• What you are asked to do: Go through the listing beneath this task and return every line that carries the string "docs".

• Raw data:

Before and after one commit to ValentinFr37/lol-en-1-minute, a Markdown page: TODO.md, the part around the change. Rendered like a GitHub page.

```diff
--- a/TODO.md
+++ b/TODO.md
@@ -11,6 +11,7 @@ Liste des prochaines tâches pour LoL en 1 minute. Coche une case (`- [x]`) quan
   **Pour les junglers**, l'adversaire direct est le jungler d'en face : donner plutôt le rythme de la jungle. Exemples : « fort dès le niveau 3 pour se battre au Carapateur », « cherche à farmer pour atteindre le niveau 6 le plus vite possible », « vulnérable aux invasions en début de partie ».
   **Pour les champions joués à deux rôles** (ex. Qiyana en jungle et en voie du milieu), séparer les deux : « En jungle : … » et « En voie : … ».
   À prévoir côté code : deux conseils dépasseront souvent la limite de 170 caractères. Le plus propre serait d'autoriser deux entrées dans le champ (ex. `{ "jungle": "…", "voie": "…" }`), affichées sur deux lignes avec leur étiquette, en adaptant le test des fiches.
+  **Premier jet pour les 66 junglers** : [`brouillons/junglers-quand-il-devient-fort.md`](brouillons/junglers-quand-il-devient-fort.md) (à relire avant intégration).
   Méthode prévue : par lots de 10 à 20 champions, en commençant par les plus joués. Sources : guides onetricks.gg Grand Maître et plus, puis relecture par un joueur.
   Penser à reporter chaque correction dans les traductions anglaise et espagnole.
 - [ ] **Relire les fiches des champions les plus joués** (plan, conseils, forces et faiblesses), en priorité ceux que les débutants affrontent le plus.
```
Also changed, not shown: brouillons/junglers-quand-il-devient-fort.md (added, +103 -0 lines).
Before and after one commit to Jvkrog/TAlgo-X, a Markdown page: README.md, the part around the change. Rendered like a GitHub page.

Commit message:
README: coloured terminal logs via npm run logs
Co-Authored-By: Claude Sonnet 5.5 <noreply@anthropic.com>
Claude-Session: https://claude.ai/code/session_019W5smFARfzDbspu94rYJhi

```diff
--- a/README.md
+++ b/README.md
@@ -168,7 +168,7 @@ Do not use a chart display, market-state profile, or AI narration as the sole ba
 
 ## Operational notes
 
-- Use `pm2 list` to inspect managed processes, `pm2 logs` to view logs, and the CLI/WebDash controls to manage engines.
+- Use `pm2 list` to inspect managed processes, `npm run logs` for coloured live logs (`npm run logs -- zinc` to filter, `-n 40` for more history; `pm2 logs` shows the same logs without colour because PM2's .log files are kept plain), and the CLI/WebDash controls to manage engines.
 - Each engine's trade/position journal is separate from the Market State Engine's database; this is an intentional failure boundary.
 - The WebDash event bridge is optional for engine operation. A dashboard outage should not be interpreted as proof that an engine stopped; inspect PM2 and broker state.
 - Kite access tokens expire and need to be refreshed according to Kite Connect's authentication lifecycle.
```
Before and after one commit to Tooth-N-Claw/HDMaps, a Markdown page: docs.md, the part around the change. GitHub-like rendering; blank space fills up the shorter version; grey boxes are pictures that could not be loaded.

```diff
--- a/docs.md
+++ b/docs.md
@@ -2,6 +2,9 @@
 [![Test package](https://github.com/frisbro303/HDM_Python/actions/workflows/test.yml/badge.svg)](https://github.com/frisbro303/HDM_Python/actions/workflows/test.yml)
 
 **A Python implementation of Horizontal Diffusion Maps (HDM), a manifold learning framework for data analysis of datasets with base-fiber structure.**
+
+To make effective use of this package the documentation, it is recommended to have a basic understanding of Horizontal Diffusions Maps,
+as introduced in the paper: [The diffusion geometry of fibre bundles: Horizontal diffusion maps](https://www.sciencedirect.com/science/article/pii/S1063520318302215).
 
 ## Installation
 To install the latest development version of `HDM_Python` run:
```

• Reply to the task:
Before and after one commit to Tooth-N-Claw/HDMaps, a Markdown page: docs.md, the part around the change. GitHub-like rendering; blank space fills up the shorter version; grey boxes are pictures that could not be loaded.
--- a/docs.md
+++ b/docs.md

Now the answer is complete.